Summary of the Call
Although the techniques used by scientists to measure and predict the effects of climate change are complex, the fundamental physical and chemical processes that cause these changes are quite understandable. This presentation will explain these processes to give participants without a scientific background a basic understanding of climate change science.
Reed: Good morning, this is Reed Price from the Charter for Compassion International. I’m very happy to welcome you to the presentation today. Dr. David Poister will be presenting to us. It is the continuing Earth Day Speaker Series that we’re involved in, and today we’re talking about the science of climate change. We’re very happy to have Dr. Poister with us.
He is a Professor of Chemistry and Environmental Science at St. Norbert College in Green Bay, Wisconsin where he has taught since 1995. He received his B.S. in Chemistry from St. Francis College in Loretto, Pennsylvania and his M.S. and Ph.D. in Water Chemistry from the University of Wisconsin - Madison. An environmental chemist with research interests in biogeochemistry and the chemical ecology of aquatic systems, his current research focuses on chemical interactions between algae growing in Wisconsin’s Fox River. In addition to his scientific work, David is interested in exploring how the dialogue between science and religion can be used to understand and advance the human condition. David and his wife Sara have four children and live in De Pere, Wisconsin.
If you have any questions during this conversation, please press one on the phone keypad of the phone you used to dial in. That will show a little hand on the interface here, so that I can recognize you and virtually hand you the microphone. If you have a problem, please press 5 and someone will try to take you aside and help you out.
Good day, Dr. Poister. We’re very happy to have you here.
Discussion and Slideshow
David: Thank you Reed, and thank you for your help in setting this up. I’d also like to thank Barbara Kaufmann here in Wisconsin who invited me to share this information with you, and I’m happy to do so. As Reed said, I’m a professor of chemistry and environmental science at St. Norbert College and that’s really been the source of my recent interest in this topic.
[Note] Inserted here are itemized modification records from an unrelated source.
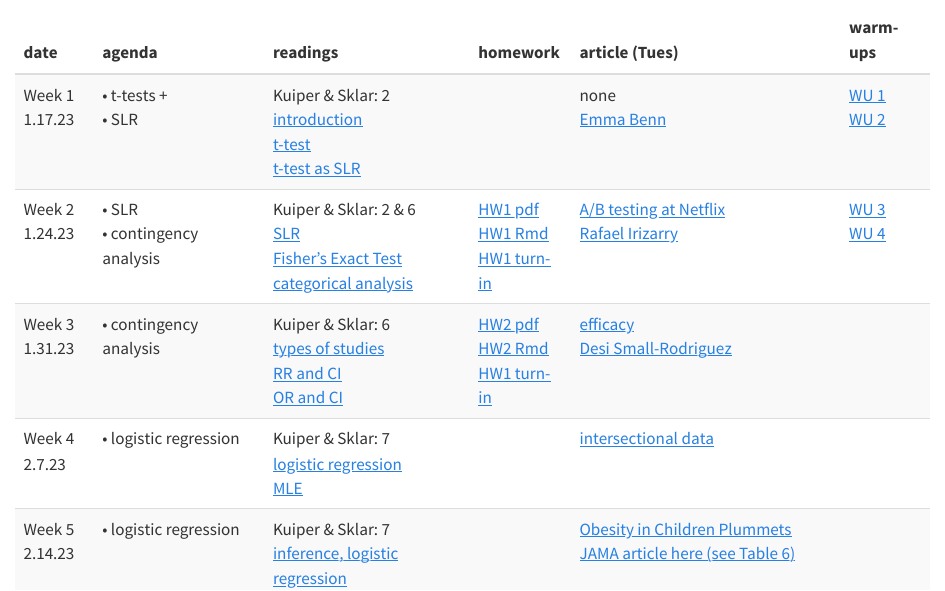
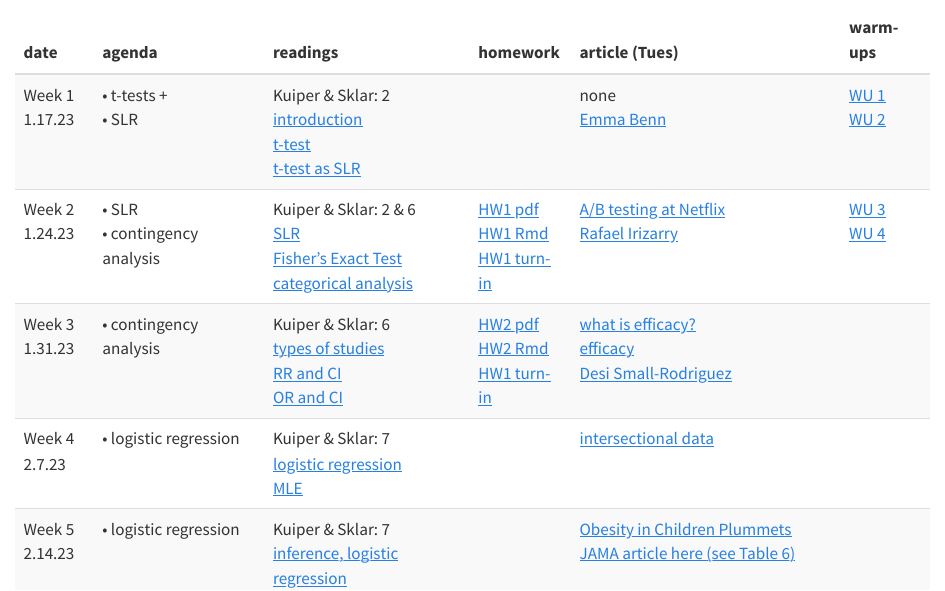
Before and after one commit to hardin47/m150-method-biostat, a Quarto document (index.qmd): the page in a window 1100 px wide, from 340 px down. Rendered offline with R 4.5, knitr and Pandoc in place of Quarto, with nearby package versions.

Commit message:
efficacy

```diff
--- a/index.qmd
+++ b/index.qmd
@@ -48,7 +48,7 @@ schedule <- tribble(
   '• contingency analysis',
   'Kuiper & Sklar: 6 <br> <a href="https://st47s.com/Math150/Notes/analysis-of-categorical-data.html#studies" target = "_blank"><i class="fas fa-book-open"></i> types of studies</a> <br> <a href="https://st47s.com/Math150/Notes/analysis-of-categorical-data.html#rr" target = "_blank"><i class="fas fa-book-open"></i> RR and CI</a> <br> <a href="https://st47s.com/Math150/Notes/analysis-of-categorical-data.html#or" target = "_blank"><i class="fas fa-book-open"></i> OR and CI</a>',
   '<a href="https://m150-method-biostat.netlify.app/handout/HW2_m150_s23.pdf" target = "_blank"><i class="fas fa-pencil-alt"></i> HW2 pdf</a> <br> <a href="https://m150-method-biostat.netlify.app/handout/HW2_m150_s23.Rmd" target = "_blank"><i class="fas fa-pencil-alt"></i> HW2 Rmd</a> <br> <a href="https://canvas.pomona.edu/" target = "_blank"><i class="fa-solid fa-paper-plane"></i> HW1 turn-in</a>',
-  '<a href = "https://www.nytimes.com/2020/11/18/health/pfizer-covid-vaccine.html" target = "_blank">efficacy</a> <br> <a href = "https://hardin47.github.io/CURV/scholars/small-rodriguez.html" target = "_blank">Desi Small-Rodriguez</a>',
+  '<a href = "https://www.nytimes.com/2020/12/13/learning/what-does-95-effective-mean-teaching-the-math-of-vaccine-efficacy.html" target = "_blank">what is efficacy?</a> <br> <a href = "https://www.nytimes.com/2020/11/18/health/pfizer-covid-vaccine.html" target = "_blank">efficacy</a> <br> <a href = "https://hardin47.github.io/CURV/scholars/small-rodriguez.html" target = "_blank">Desi Small-Rodriguez</a>',
   '',
 
 "Week 4 <br> 2.7.23",
```
Also changed, not shown: 3 other files.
St. Norbert is a Catholic College and a little over one year ago, Pope Francis published an encyclical on the environment and since then, the college and groups related to the college have been interested in learning about how humans have impacted the earth. The image that you’ll see on your screen shortly illustrates that. This image is created by combining some space based photographs of the earth at night. You can see that humans have generated enough visible light that you can actually see that from outer space. That scale of human activity is what we’re talking about today.
There’s a lot to talk about in terms of climate change, so I’ve divided the talk into two parts. The first part will be just the science, and the second part of the talk will be our response to that. I don’t want to work on developing the response, but to give you information that you might find useful in responding to climate change.
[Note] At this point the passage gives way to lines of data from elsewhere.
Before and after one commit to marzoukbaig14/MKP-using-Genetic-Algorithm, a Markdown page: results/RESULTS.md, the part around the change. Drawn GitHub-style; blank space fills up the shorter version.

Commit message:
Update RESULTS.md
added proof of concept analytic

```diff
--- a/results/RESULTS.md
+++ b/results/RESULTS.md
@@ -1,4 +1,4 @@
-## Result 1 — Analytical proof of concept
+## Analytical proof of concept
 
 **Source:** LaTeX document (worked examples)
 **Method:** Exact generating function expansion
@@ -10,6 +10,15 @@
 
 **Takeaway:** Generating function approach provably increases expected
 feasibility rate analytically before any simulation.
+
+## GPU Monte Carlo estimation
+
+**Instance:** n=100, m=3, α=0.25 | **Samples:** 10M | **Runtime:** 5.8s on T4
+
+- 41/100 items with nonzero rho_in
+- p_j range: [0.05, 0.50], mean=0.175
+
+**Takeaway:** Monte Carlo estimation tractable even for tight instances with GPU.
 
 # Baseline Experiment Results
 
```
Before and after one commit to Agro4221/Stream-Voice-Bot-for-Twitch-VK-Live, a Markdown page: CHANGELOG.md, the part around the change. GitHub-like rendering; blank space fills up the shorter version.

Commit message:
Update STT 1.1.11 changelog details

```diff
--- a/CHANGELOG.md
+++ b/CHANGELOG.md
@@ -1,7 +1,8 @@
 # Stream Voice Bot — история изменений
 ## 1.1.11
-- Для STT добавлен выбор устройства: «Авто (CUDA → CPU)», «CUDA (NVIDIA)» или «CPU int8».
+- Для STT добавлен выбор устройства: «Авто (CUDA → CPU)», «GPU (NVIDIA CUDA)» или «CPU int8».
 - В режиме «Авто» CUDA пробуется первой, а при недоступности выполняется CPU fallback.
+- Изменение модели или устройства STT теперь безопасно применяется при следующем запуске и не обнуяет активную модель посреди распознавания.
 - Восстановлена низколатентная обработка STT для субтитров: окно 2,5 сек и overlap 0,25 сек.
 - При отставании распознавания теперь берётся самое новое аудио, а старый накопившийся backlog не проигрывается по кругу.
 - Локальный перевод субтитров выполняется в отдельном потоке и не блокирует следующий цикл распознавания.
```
So to start with the science part, I want to come at explaining this by thinking about the earth’s energy budget. You can think of the earth’s energy budget as being like a monetary or financial budget. You have a bank account, just like the earth has a certain amount of energy associated with it. Money flows into and out of that bank account, just like energy flows in and out of the earth. The key to understanding the energy budget of the earth is to understand that there are different forms of currencies that the money goes in and out of the account. Thos currencies for the energy budget are the different forms of electromagnetic radiation, which is nothing more than different wavelengths. We’re all familiar with visible light (VIS): these are the wavelengths that we can detect with our eyes. We could describe those as having a medium wave length or energy. Shorter waves with higher energy are called ultraviolet light (UV) and longer wavelengths have lower energy and they’re called infrared (IR). Those are the three forms of currency for the budget that we need to remember. Wavelength is inversely proportionate to the energy.
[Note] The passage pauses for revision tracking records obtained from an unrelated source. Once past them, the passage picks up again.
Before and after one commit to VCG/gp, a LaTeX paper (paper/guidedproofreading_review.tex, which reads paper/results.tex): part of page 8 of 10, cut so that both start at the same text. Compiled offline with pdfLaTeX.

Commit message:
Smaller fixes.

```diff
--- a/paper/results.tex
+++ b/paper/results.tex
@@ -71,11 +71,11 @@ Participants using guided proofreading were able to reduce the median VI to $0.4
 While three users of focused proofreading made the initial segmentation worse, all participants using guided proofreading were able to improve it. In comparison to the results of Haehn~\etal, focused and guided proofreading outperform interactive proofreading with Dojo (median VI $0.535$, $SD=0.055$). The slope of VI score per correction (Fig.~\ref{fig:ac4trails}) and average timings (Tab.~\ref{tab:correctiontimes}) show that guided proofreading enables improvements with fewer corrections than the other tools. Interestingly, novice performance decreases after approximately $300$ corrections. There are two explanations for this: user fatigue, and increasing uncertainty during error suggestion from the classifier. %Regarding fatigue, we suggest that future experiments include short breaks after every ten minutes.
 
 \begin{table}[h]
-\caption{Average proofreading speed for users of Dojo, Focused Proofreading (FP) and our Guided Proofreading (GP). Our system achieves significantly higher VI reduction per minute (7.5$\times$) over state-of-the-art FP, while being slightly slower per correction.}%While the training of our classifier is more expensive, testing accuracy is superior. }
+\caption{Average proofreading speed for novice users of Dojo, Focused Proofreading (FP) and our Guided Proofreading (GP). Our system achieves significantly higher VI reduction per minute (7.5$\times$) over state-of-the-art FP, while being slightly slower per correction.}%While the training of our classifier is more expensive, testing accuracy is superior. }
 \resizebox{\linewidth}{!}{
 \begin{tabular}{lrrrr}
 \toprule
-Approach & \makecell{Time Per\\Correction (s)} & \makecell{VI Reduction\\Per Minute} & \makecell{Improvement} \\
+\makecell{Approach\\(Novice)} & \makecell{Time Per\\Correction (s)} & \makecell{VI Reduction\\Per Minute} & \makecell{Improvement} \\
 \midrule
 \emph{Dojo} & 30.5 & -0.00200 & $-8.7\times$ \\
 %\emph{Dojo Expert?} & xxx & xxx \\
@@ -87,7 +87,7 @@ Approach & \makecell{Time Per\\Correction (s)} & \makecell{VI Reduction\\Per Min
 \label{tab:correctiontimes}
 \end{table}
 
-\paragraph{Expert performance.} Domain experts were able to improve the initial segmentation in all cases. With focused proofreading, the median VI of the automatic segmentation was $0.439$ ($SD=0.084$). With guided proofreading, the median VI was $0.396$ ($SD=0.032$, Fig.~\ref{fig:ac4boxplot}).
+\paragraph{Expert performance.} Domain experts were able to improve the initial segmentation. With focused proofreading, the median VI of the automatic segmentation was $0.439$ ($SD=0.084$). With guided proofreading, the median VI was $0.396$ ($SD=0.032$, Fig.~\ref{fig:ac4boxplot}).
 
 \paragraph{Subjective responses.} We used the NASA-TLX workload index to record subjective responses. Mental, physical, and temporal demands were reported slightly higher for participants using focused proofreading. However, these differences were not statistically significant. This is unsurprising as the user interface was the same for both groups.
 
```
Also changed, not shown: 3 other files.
Now, let’s look at the cash flow in and out of the earth’s energy account. Most of the energy associated with the earth at its surface is generated at the sun. If you look at what hits the earth’s outer atmosphere, it is a combination of mostly UV and visible light. But that is not what makes it to the surface of the earth, and this is our first interaction between the currency (the electromagnetic radiation) and the atmosphere that we’re going to see. Because as this light travels through the atmosphere, most of the ultraviolet light actually gets absorbed by the atmosphere. Gases such as ozone and oxygen in the atmosphere remove most of the ultraviolet light so that what hits the earth‘s surface is mostly visible light with a little bit of UV light on it. Once it gets here, most of it just gets bounced right back out into space. 60% of light that hits the earth’s surface gets sent back into space, in the same wavelength, the same form, the same currency. So it came in as visible and ultraviolet, and it leaves (when it gets reflected) as visible and ultraviolet. You of course know this is true, that reflected light doesn’t change its wavelength by the fact that if you look in the mirror your clothes are the same color as they are if you look right at them. The reason for that is that different colored lights have different wavelengths and the wavelength that is reflected directly off your shirt is the same as that coming off the mirror. So that reflected light gets shot right back out into space.
The stuff that doesn’t get reflected, that 40%, gets absorbed by the earth’s surface. That is what is responsible for increasing or warming the earth’s temperature. It also is absorbed by plants and supports photosynthesis (which of course is the basis for most of the food chain on the earth)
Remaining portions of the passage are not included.